Work to complete: The first line of the entries through the line bearing "Also changed, not shown: 4 other files.": copy these lines exactly and return nothing else.

[Revision comparison data]
----------------------------------------

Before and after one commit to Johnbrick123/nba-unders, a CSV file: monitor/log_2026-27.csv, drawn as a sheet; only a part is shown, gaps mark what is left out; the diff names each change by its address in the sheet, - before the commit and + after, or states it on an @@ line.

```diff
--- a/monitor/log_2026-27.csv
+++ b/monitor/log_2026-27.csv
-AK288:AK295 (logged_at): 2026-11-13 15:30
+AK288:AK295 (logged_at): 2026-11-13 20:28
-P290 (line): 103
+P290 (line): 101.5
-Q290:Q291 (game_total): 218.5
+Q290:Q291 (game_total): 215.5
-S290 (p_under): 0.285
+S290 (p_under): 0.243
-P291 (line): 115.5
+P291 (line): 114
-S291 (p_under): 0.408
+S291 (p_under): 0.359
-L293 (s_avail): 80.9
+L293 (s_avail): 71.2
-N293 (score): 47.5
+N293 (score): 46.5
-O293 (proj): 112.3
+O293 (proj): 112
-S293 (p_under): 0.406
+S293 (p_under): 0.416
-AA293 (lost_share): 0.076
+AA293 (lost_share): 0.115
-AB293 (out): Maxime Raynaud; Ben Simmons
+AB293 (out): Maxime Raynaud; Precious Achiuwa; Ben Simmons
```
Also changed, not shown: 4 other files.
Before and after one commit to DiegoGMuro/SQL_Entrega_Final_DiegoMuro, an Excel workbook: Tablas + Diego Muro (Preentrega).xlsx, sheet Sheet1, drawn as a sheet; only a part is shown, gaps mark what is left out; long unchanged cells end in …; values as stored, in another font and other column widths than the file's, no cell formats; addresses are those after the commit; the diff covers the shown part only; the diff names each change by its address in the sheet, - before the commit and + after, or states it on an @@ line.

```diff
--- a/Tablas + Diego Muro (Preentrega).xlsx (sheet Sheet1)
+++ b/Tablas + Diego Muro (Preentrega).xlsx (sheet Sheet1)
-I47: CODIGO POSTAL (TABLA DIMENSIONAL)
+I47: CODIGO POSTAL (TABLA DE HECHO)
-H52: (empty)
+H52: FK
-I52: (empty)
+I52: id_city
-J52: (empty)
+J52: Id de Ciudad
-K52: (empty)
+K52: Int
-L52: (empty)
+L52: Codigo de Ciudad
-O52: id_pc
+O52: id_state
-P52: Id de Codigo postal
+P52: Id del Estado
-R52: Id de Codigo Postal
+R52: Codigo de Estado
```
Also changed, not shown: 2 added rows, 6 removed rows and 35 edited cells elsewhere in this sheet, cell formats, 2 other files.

----------------------------------------

Your response:
Before and after one commit to Johnbrick123/nba-unders, a CSV file: monitor/log_2026-27.csv, drawn as a sheet; only a part is shown, gaps mark what is left out; the diff names each change by its address in the sheet, - before the commit and + after, or states it on an @@ line.

```diff
--- a/monitor/log_2026-27.csv
+++ b/monitor/log_2026-27.csv
-AK288:AK295 (logged_at): 2026-11-13 15:30
+AK288:AK295 (logged_at): 2026-11-13 20:28
-P290 (line): 103
+P290 (line): 101.5
-Q290:Q291 (game_total): 218.5
+Q290:Q291 (game_total): 215.5
-S290 (p_under): 0.285
+S290 (p_under): 0.243
-P291 (line): 115.5
+P291 (line): 114
-S291 (p_under): 0.408
+S291 (p_under): 0.359
-L293 (s_avail): 80.9
+L293 (s_avail): 71.2
-N293 (score): 47.5
+N293 (score): 46.5
-O293 (proj): 112.3
+O293 (proj): 112
-S293 (p_under): 0.406
+S293 (p_under): 0.416
-AA293 (lost_share): 0.076
+AA293 (lost_share): 0.115
-AB293 (out): Maxime Raynaud; Ben Simmons
+AB293 (out): Maxime Raynaud; Precious Achiuwa; Ben Simmons
```
Also changed, not shown: 4 other files.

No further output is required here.